The Monument

In the far north of Arizona, the Vermilion Cliffs provide the most visible feature in one of the five new BLM-administered national monuments that were established in 2000. Like the others, the Vermilion Cliffs National Monument is marked only by a few signposts and is likely to remain without any particular visitor facilities or other improvements – this is a place for people to explore by themselves, though still most tourists zip by on US 89 or US 89A, en route between Zion National Park, the Grand Canyon and Lake Powell, without stopping in this scenic region.
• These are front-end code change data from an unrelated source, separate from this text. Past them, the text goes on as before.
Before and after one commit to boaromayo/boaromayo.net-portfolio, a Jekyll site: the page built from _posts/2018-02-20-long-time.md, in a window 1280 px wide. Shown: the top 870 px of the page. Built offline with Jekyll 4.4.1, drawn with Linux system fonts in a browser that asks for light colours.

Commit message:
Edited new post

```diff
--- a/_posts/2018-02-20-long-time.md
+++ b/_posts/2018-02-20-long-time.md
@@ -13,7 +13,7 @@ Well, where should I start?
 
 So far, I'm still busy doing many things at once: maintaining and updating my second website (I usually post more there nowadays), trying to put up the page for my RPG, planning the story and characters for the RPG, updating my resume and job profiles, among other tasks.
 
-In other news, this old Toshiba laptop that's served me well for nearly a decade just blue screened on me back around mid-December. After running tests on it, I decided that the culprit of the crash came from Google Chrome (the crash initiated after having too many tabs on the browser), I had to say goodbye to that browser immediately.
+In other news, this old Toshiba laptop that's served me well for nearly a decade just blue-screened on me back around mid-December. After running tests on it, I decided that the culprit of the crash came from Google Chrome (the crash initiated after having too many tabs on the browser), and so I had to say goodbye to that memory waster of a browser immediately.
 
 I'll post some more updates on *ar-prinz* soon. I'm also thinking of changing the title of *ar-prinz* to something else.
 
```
Much of the area is an isolated plateau, flat and sandy, with just a few scattered ranches and occasional 12th century Anasazi remains – known as the Sand Hills, access is very limited and there are no obvious attractions here. The most interesting parts are the edges, as at the top is the Buckskin Gulch, the longest slot canyon in the Southwest, followed by the lower Paria River Gorge, a deep, watery canyon that rivals any in the much more famous Zion National Park. The west edge of the plateau is formed by a long ridge of eroded, upturned strata (the Coxcomb) which has much colorful, weathered rock formations including ‘The Wave’, while the south and east edges are formed by the Vermilion Cliffs themselves, which must be one of the most spectacular and extensive cliff faces in the US – unusually colorful because of the especially variegated Chinle Formation that forms the lower strata, the escarpment runs for over 30 miles and reaches heights of 2,000 feet. Further to the southeast, the land is quite flat for 100 miles or more though is split by the Colorado River, at the start of its Grand Canyon.

Learn more about the Vermilion Cliffs National Monument